A report released Thursday by accounting firm Ernst & Young says the global clean technology market is poised to grab one-tenth of the world’s venture capital this year — up from just 1.6 percent in 2003 — and that it is taking hold in major markets around the world.
"Cleantech has passed an important investment tipping point," Gil Forer, who directs low-carbon technology investment for Ernst & Young, said in a press release.
"Demand for cleantech solutions is increasing due to higher energy and resource costs, regulatory requirements and the desire for corporations to pursue climate change related market opportunities," he said.
Oil prices that have broken the $140-per-barrel barrier have helped drive investment in new energy technologies, the report says. But just as important are the regulations that major countries are increasingly using to promote alternative energy.
In Europe, for example, countries have used a range of policies, including feed-in tariffs, tax incentives and tradable permits. In the United States, the report says, state renewable portfolio standards and regional emissions trading blocs have pushed investment in greener technologies.
Wind and solar are king among the world’s clean technologies: Of the top 10 cleantech initial public offerings worldwide in the last year, seven companies were focused on wind and solar. The report projects that the world market for renewable energy, largely paced by these two technologies, will more than triple from $77 billion in 2007 to $254 billion in 2017.
In three of the world’s major markets — the United States, Europe and China — solar leads the way in attracting investment. But after solar, each country has a very different profile for cleantech dollars. While the United States and Europe have invested in the full range of technologies, from biofuels to consumer products, China’s cleantech companies have focused on fewer technologies, emphasizing materials and agriculture.
Stock markets are tumbling worldwide, but cleantech may offer a promising alternative.
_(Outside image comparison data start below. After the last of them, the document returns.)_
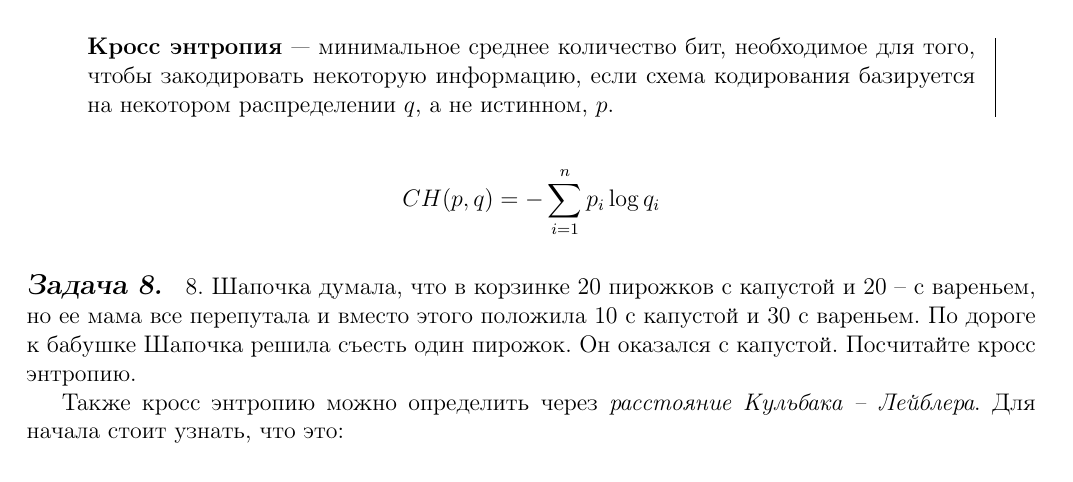
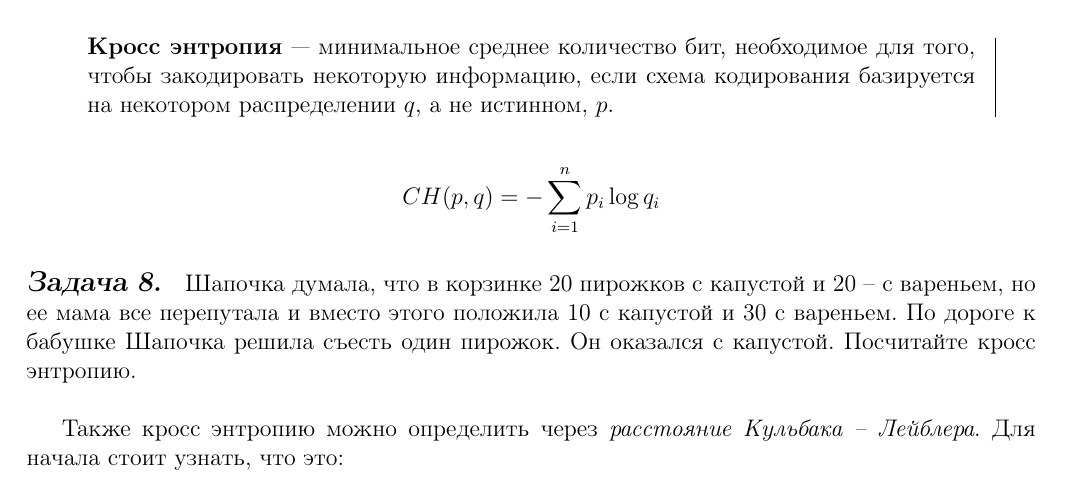
Before and after one commit to oomaystrenko/entropy, a LaTeX document (Entropia_1.tex, which reads theory_yana.tex): part of page 3 of 8, cut so that both start at the same text. Compiled offline with pdfLaTeX.

Commit message:
я не помню, что сделала

```diff
--- a/theory_yana.tex
+++ b/theory_yana.tex
@@ -75,7 +75,7 @@
 
 \[CH(p, q)=-\sum\limits_{i=1}^{n}p_i\log q_i \]
 
-\subsection*{Задача 8.} 8. Шапочка думала, что в корзинке 20 пирожков с капустой и 20 – с вареньем, но ее мама все перепутала и вместо этого положила 10 с капустой и 30 с вареньем. По дороге к бабушке Шапочка решила съесть один пирожок. Он оказался с капустой. Посчитайте кросс энтропию.
+\subsection*{Задача 8.} Шапочка думала, что в корзинке 20 пирожков с капустой и 20 – с вареньем, но ее мама все перепутала и вместо этого положила 10 с капустой и 30 с вареньем. По дороге к бабушке Шапочка решила съесть один пирожок. Он оказался с капустой. Посчитайте кросс энтропию.\\
 
 Также кросс энтропию можно определить через \textit{расстояние Кульбака -- Лейблера}. Для начала стоит узнать, что это:
 
```
Also changed, not shown: Entropia_1.pdf.
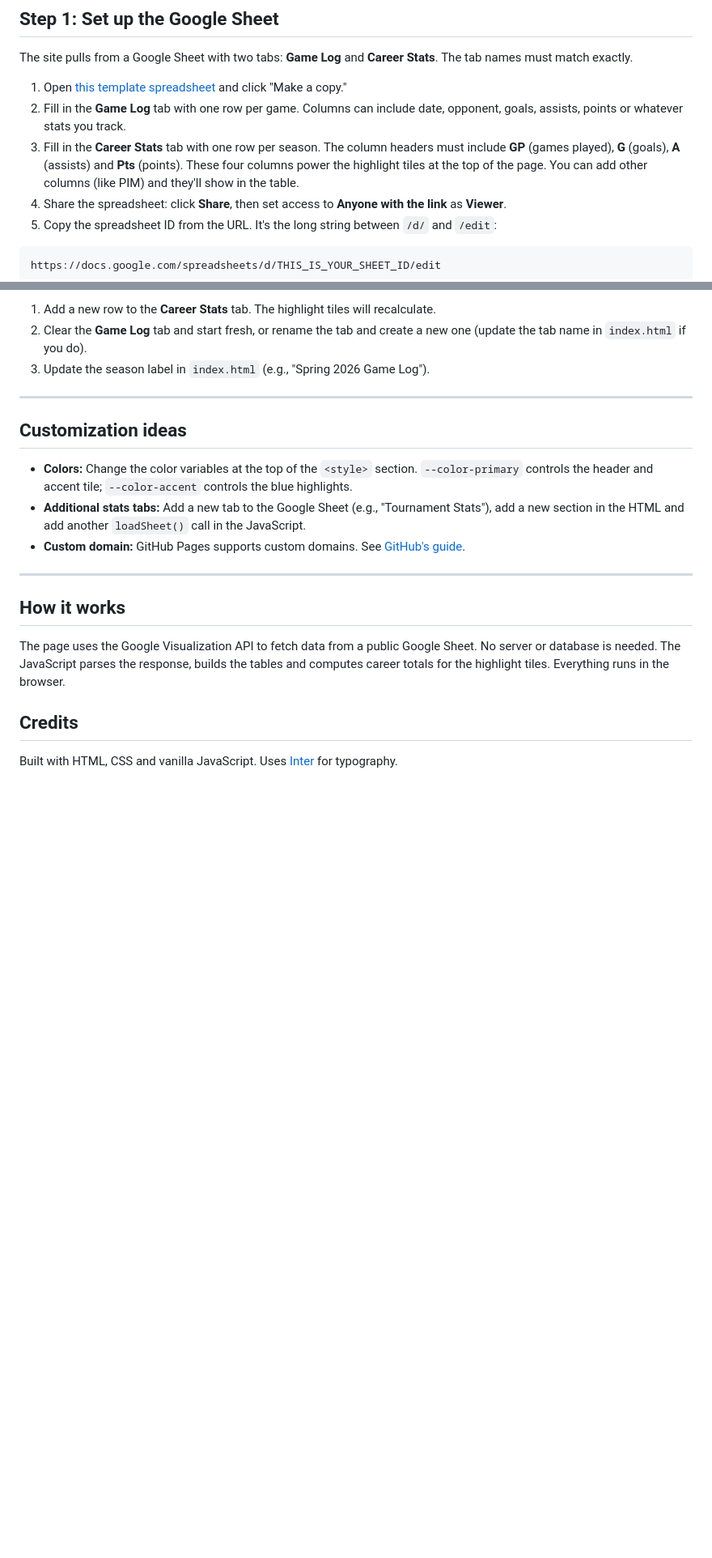
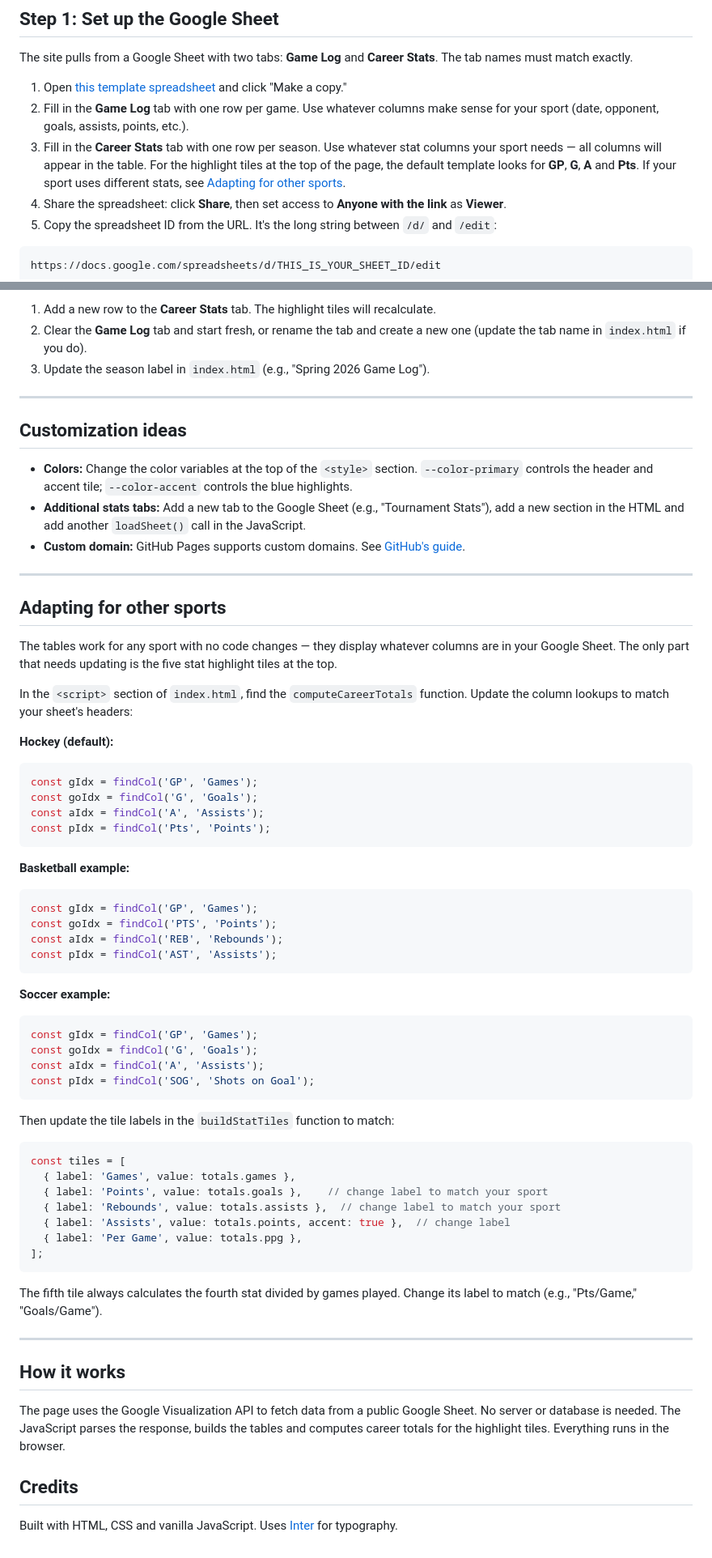
Before and after one commit to sstirling/lls, a Markdown page: README.md, 2 parts joined by grey strips. Shown at 81% size. Drawn GitHub-style; blank space fills up the shorter version.

Commit message:
sport customization update

````diff
--- a/README.md
+++ b/README.md
@@ -22,8 +24,8 @@ No coding experience is required. You'll copy a template, change a few lines of
 The site pulls from a Google Sheet with two tabs: **Game Log** and **Career Stats**. The tab names must match exactly.
 
 1. Open [this template spreadsheet](https://docs.google.com/spreadsheets/d/1u-AnmAe-NW9YBbZC_631x7AAaMOitwTpvWGe8FB3XaA/copy) and click "Make a copy."
-2. Fill in the **Game Log** tab with one row per game. Columns can include date, opponent, goals, assists, points or whatever stats you track.
-3. Fill in the **Career Stats** tab with one row per season. The column headers must include **GP** (games played), **G** (goals), **A** (assists) and **Pts** (points). These four columns power the highlight tiles at the top of the page. You can add other columns (like PIM) and they'll show in the table.
+2. Fill in the **Game Log** tab with one row per game. Use whatever columns make sense for your sport (date, opponent, goals, assists, points, etc.).
+3. Fill in the **Career Stats** tab with one row per season. Use whatever stat columns your sport needs — all columns will appear in the table. For the highlight tiles at the top of the page, the default template looks for **GP**, **G**, **A** and **Pts**. If your sport uses different stats, see [Adapting for other sports](#adapting-for-other-sports).
 4. Share the spreadsheet: click **Share**, then set access to **Anyone with the link** as **Viewer**.
 5. Copy the spreadsheet ID from the URL. It's the long string between `/d/` and `/edit`:
 
@@ -133,6 +135,52 @@ When a new season starts:
 
 ---
 
+## Adapting for other sports
+
+The tables work for any sport with no code changes — they display whatever columns are in your Google Sheet. The only part that needs updating is the five stat highlight tiles at the top.
+
+In the `<script>` section of `index.html`, find the `computeCareerTotals` function. Update the column lookups to match your sheet's headers:
+
+**Hockey (default):**
+```js
+const gIdx = findCol('GP', 'Games');
+const goIdx = findCol('G', 'Goals');
+const aIdx = findCol('A', 'Assists');
+const pIdx = findCol('Pts', 'Points');
+```
+
+**Basketball example:**
+```js
+const gIdx = findCol('GP', 'Games');
+const goIdx = findCol('PTS', 'Points');
+const aIdx = findCol('REB', 'Rebounds');
+const pIdx = findCol('AST', 'Assists');
+```
+
+**Soccer example:**
+```js
+const gIdx = findCol('GP', 'Games');
+const goIdx = findCol('G', 'Goals');
+const aIdx = findCol('A', 'Assists');
+const pIdx = findCol('SOG', 'Shots on Goal');
+```
+
+Then update the tile labels in the `buildStatTiles` function to match:
+
+```js
+const tiles = [
+  { label: 'Games', value: totals.games },
+  { label: 'Points', value: totals.goals },    // change label to match your sport
+  { label: 'Rebounds', value: totals.assists },  // change label to match your sport
+  { label: 'Assists', value: totals.points, accent: true },  // change label
+  { label: 'Per Game', value: totals.ppg },
+];
+```
+
+The fifth tile always calculates the fourth stat divided by games played. Change its label to match (e.g., "Pts/Game," "Goals/Game").
+
+---
+
 ## How it works
 
 The page uses the Google Visualization API to fetch data from a public Google Sheet. No server or database is needed. The JavaScript parses the response, builds the tables and computes career totals for the highlight tiles. Everything runs in the browser.
````
Also changed, not shown: other parts of README.md (+3 -1 lines).
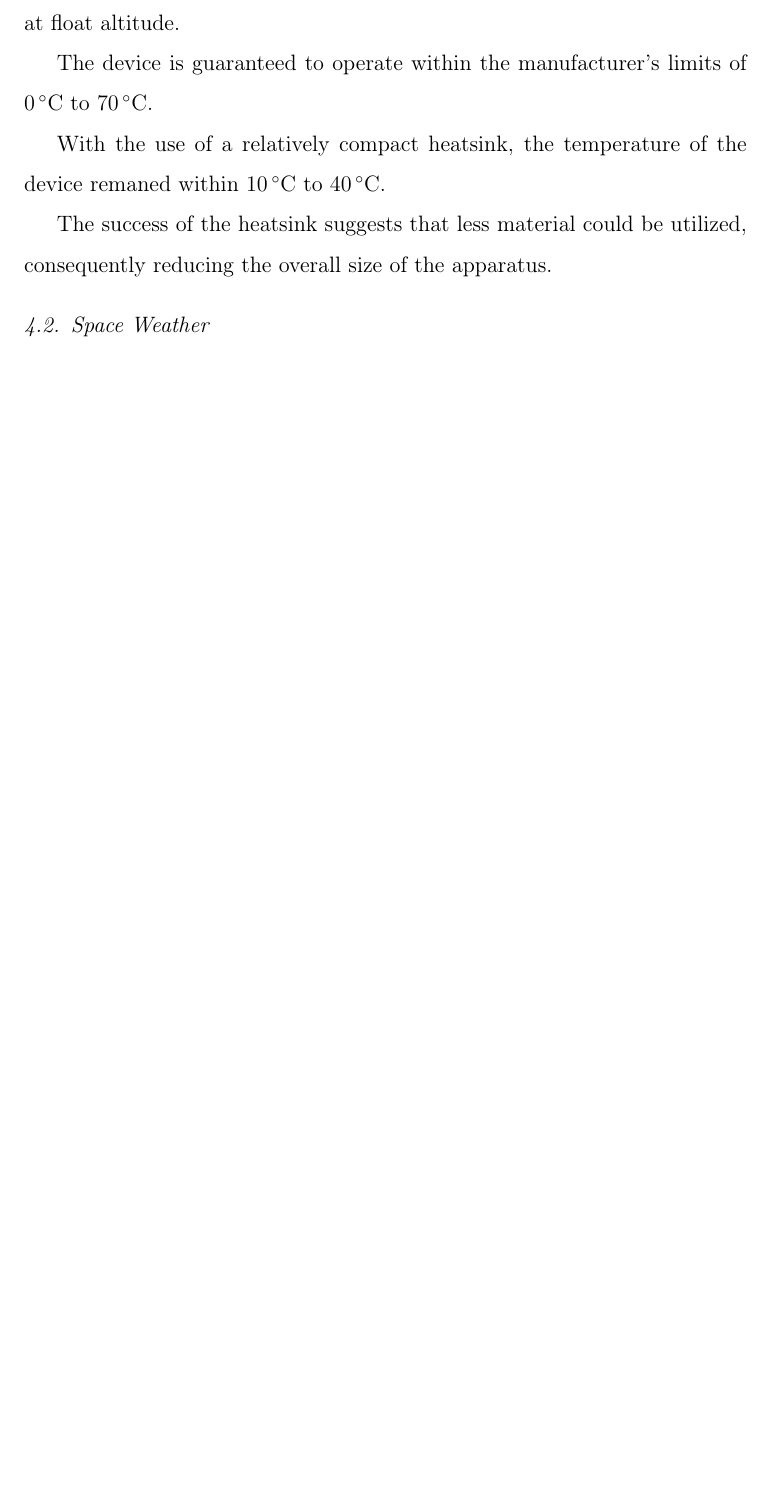
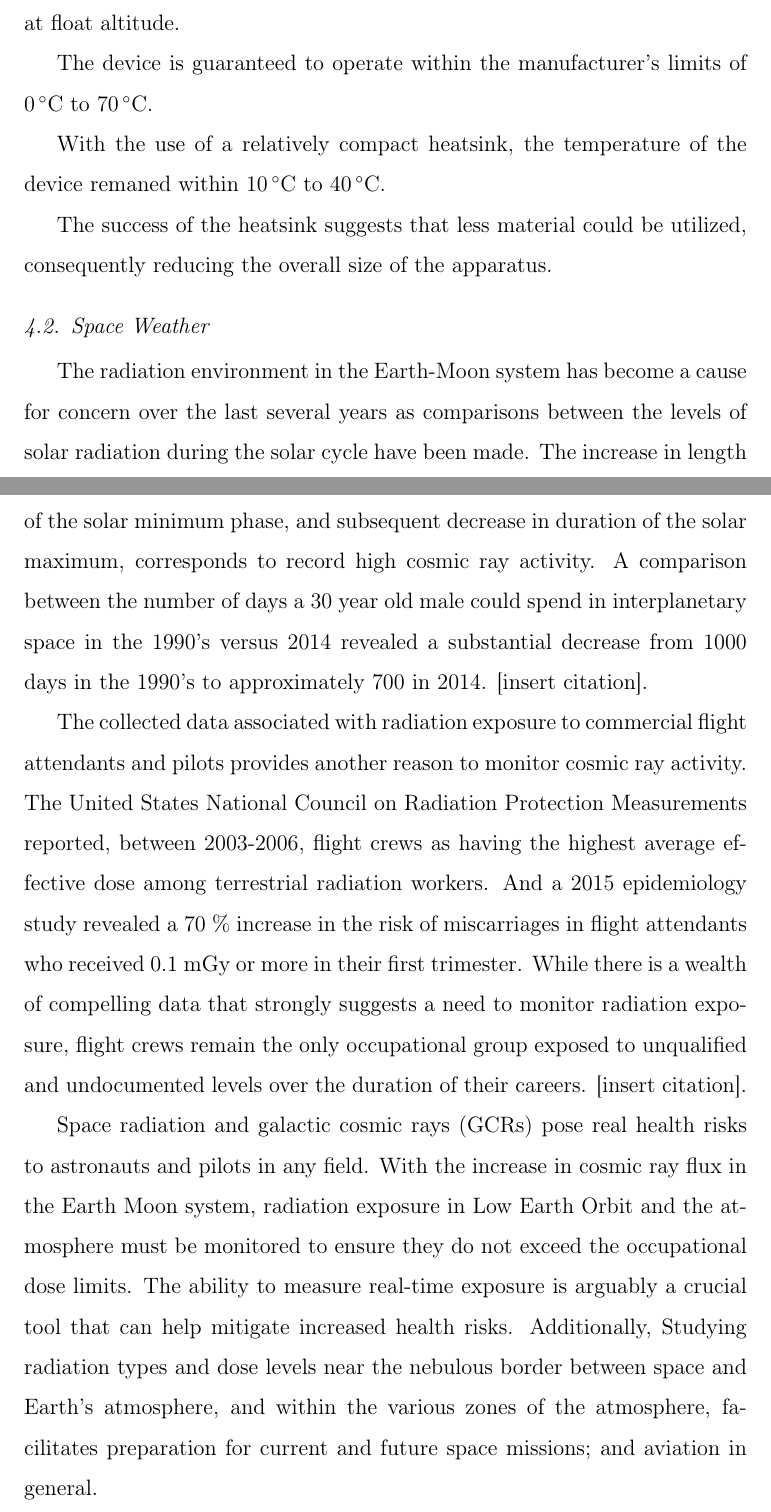
Before and after one commit to UH-MiniPix-Collaboration/MiniPIX, a LaTeX paper (paper/MiniPIX.tex, which reads paper/Discussion.tex): part of page 12 of 16 before the commit and two parts of pages 12 and 13 of 17 after it, the two joined at a grey line, cut so that both start at the same text, the shorter picture padded with empty space. Compiled offline with pdfLaTeX.

Commit message:
Update Discussion.tex
Initial Space Weather discussion Draft

```diff
--- a/paper/Discussion.tex
+++ b/paper/Discussion.tex
@@ -47,6 +47,16 @@ The success of the heatsink suggests that less material could be utilized, conse
 % Mention the issues with modeling aviation radiation exposure with simulations as opposed to real data. I found a paper from one of the RaD-X authors that details this point: https://agupubs.onlinelibrary.wiley.com/doi/10.1002/2016SW001399
 
 
+The radiation environment in the Earth-Moon system has become a cause for concern over the last several years as comparisons between the levels of solar radiation during the solar cycle have been made. The increase in length of the solar minimum phase, and subsequent decrease in duration of the solar maximum, corresponds to record high cosmic ray activity.  A comparison between the number of days a 30 year old male could spend in interplanetary space in the 1990's versus 2014 revealed a substantial decrease from 1000 days in the 1990's to approximately 700 in 2014. [insert citation].
+
+The collected data associated with radiation exposure to commercial flight attendants and pilots provides another reason to monitor cosmic ray activity.  The United States National Council on Radiation Protection Measurements reported, between 2003-2006, flight crews as having the highest average effective dose among terrestrial radiation workers.  And a 2015 epidemiology study revealed a 70 \% increase in the risk of miscarriages in flight attendants who received 0.1 mGy or more in their first trimester.  While there is a wealth of compelling data that strongly suggests a need to monitor radiation exposure, flight crews remain the only occupational group exposed to unqualified and undocumented levels over the duration of their careers. [insert citation].
+
+Space radiation and galactic cosmic rays (GCRs) pose real health risks to astronauts and  pilots in any field.  With the increase in cosmic ray flux in the Earth Moon system, radiation exposure in Low Earth Orbit and the atmosphere must be monitored to ensure they do not exceed the occupational dose limits.  The ability to measure real-time exposure is arguably a crucial tool that can help mitigate increased health risks.  Additionally, Studying radiation types and dose levels near the nebulous border between space and Earth's atmosphere, and within the various zones of the atmosphere, facilitates preparation for current and future space missions; and aviation in general.
+
+%To monitor tnauts he radiation in the upper atmosphere and beyond, a USB TimePIX device could be effectively used as a low cost dosimeter.  TimePIX detectors have many applications in the realm of particle physics, specially with their small physical and power consumption footprint. Overall, TimePIX devices could be setup to create a network of devices to better understand the Earth space radiation environment and observe space weather.
+%
+
+
 
 \subsection{Success of SORA Relative to Others}
 
```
The report says cleantech stocks outperform major stock indexes in both the United States and Europe. The WilderHill New Energy Global Innovation Index, which includes domestic and foreign cleantech firms, has outperformed the S&P 500 and Russell 3000 indexes since 2006.